Print every entry exactly as it appears, but skip the pictures.

====== Records for processing ======

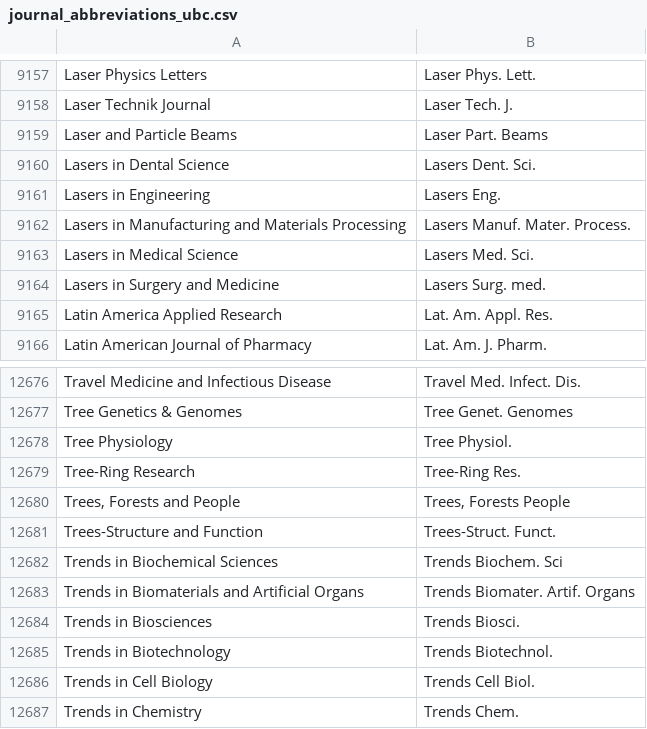
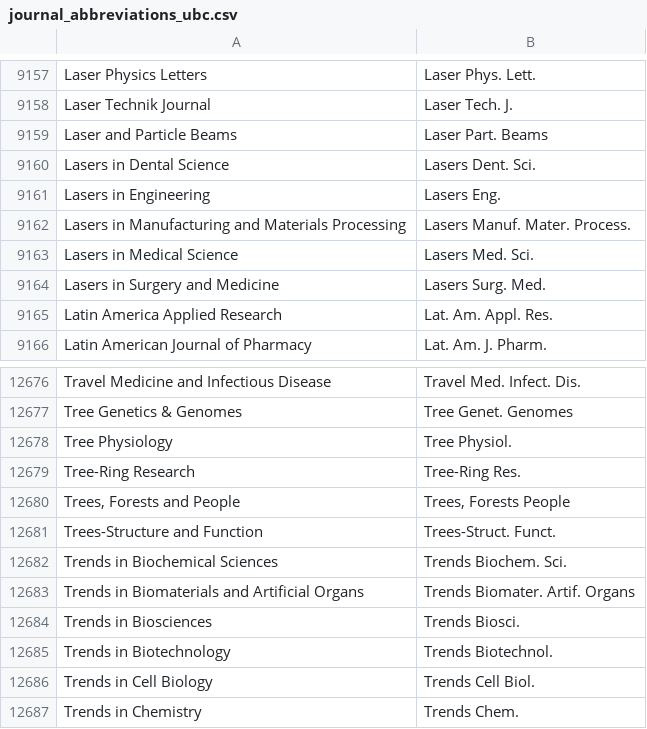
Before and after one commit to JabRef/abbrv.jabref.org, a CSV file: journals/journal_abbreviations_ubc.csv, drawn as a sheet; only a part is shown, gaps mark what is left out.

```diff
--- a/journals/journal_abbreviations_ubc.csv
+++ b/journals/journal_abbreviations_ubc.csv
@@ -9163,3 +9163,3 @@
 "Lasers in Medical Science","Lasers Med. Sci."
-"Lasers in Surgery and Medicine","Lasers Surg. med."
+"Lasers in Surgery and Medicine","Lasers Surg. Med."
 "Latin America Applied Research","Lat. Am. Appl. Res."
@@ -12681,3 +12681,3 @@
 "Trees-Structure and Function","Trees-Struct. Funct."
-"Trends in Biochemical Sciences","Trends Biochem. Sci"
+"Trends in Biochemical Sciences","Trends Biochem. Sci."
 "Trends in Biomaterials and Artificial Organs","Trends Biomater. Artif. Organs"
```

======

Response —
Before and after one commit to JabRef/abbrv.jabref.org, a CSV file: journals/journal_abbreviations_ubc.csv, drawn as a sheet; only a part is shown, gaps mark what is left out.

```diff
--- a/journals/journal_abbreviations_ubc.csv
+++ b/journals/journal_abbreviations_ubc.csv
@@ -9163,3 +9163,3 @@
 "Lasers in Medical Science","Lasers Med. Sci."
-"Lasers in Surgery and Medicine","Lasers Surg. med."
+"Lasers in Surgery and Medicine","Lasers Surg. Med."
 "Latin America Applied Research","Lat. Am. Appl. Res."
@@ -12681,3 +12681,3 @@
 "Trees-Structure and Function","Trees-Struct. Funct."
-"Trends in Biochemical Sciences","Trends Biochem. Sci"
+"Trends in Biochemical Sciences","Trends Biochem. Sci."
 "Trends in Biomaterials and Artificial Organs","Trends Biomater. Artif. Organs"
```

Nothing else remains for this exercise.